Should North and South Korea ever be reunited, it’s unlikely such a reunified government would again endorse the 1962 Chinese-North Korean border treaty. It’s illustrative Beijing does actively support and facilitate multilateral cooperation and talks for large, interregional economic initiatives in the Jilin province such as the well-known Tumen Delta project (see border cases # 1), but in border disputes like Mt Paektu is avoiding those multilateral approaches. It prefers either to stay silent or to just simply imply it aims for full sovereignty. In view of the ever growing Chinese international importance and Chinese self-awareness and nationalism, it’s questionable Beijing will ever be willing to make concessions to the border agreement on Paektu.
The dance on this volcano is expected to continue…
Ps: The highest peak on Mt Paektu is 2744 meter .
In 1994 it still took quite some effort to get to Paektu due to the lack of regular train connections to the nearest by station, Baihe. Nowadays there is a fast rail connection to Baihe, the closest place to Paektu. In 1994 Baihe was just a very tiny station in the middle of nowhere: from this small village a long dirt road led to the foot of Paektu. In 2019 the village has ~4000 inhabitants.There are regular bus connections from Baihe to Mt. Paektu, owing to a new excellent highway.
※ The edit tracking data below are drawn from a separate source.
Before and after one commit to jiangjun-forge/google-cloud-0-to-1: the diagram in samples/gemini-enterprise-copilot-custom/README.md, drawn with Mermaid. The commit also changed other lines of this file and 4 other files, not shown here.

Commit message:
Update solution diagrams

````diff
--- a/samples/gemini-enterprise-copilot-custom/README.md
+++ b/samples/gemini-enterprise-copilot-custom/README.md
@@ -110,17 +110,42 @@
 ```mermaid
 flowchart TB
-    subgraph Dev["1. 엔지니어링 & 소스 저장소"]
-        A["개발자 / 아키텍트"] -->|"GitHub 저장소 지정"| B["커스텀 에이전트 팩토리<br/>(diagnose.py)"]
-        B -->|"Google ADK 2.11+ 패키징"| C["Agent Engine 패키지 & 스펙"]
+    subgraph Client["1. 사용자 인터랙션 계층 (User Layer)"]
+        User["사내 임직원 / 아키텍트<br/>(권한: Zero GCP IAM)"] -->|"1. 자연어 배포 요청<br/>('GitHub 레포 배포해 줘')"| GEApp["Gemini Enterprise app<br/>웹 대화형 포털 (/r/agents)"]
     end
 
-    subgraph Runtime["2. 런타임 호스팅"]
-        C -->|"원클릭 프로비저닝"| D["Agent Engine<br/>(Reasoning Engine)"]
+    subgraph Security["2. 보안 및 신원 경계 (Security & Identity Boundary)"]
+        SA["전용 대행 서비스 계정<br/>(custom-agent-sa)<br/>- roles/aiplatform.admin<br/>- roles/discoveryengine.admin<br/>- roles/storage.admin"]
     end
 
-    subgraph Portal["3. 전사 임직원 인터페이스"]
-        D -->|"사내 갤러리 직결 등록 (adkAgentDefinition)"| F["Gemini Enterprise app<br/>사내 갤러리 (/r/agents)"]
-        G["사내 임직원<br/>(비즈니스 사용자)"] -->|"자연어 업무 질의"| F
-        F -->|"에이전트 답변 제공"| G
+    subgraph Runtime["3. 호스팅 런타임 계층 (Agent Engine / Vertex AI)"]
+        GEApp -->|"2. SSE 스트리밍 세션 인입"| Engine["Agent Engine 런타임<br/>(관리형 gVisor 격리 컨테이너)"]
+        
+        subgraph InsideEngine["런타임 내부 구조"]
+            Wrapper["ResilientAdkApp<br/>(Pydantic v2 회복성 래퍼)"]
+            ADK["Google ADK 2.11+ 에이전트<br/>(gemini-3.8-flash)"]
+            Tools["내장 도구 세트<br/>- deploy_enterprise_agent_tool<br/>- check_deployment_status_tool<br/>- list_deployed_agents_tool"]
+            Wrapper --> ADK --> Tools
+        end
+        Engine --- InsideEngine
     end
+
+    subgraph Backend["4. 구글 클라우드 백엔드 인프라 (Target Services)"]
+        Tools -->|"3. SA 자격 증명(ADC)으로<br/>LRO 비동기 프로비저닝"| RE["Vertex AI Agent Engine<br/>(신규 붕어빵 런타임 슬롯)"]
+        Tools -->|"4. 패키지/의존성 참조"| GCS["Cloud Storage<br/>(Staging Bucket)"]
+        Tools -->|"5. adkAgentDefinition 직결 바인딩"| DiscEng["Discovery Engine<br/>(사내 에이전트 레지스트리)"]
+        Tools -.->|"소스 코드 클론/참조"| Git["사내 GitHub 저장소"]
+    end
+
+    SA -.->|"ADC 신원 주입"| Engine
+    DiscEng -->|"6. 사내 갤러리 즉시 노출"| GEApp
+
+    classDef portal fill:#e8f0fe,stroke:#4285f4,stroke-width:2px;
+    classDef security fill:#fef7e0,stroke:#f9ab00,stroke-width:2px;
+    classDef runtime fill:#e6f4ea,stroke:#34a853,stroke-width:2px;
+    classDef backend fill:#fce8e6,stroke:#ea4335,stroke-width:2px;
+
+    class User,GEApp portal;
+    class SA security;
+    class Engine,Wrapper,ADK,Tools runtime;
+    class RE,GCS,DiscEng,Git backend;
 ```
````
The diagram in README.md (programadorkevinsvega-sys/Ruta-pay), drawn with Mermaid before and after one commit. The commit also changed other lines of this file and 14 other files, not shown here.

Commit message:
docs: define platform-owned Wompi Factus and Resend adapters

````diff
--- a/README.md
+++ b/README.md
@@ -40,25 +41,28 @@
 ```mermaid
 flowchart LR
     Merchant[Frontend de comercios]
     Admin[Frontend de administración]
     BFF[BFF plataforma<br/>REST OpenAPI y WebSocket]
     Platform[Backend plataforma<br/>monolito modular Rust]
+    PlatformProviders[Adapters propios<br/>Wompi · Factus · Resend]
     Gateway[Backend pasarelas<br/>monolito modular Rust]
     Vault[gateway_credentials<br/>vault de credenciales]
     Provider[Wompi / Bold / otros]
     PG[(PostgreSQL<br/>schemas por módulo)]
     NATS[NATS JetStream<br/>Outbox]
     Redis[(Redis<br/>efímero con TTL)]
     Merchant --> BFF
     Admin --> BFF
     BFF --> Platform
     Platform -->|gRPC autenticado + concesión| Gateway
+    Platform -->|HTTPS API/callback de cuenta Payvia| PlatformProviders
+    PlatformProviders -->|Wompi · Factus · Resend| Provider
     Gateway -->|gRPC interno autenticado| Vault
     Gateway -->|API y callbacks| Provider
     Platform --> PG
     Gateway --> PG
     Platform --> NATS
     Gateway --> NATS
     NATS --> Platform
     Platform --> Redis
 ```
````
September is the best month for a visit.
The Chinese government has made many places of interest more accessible in Jilin province, as shown in this map: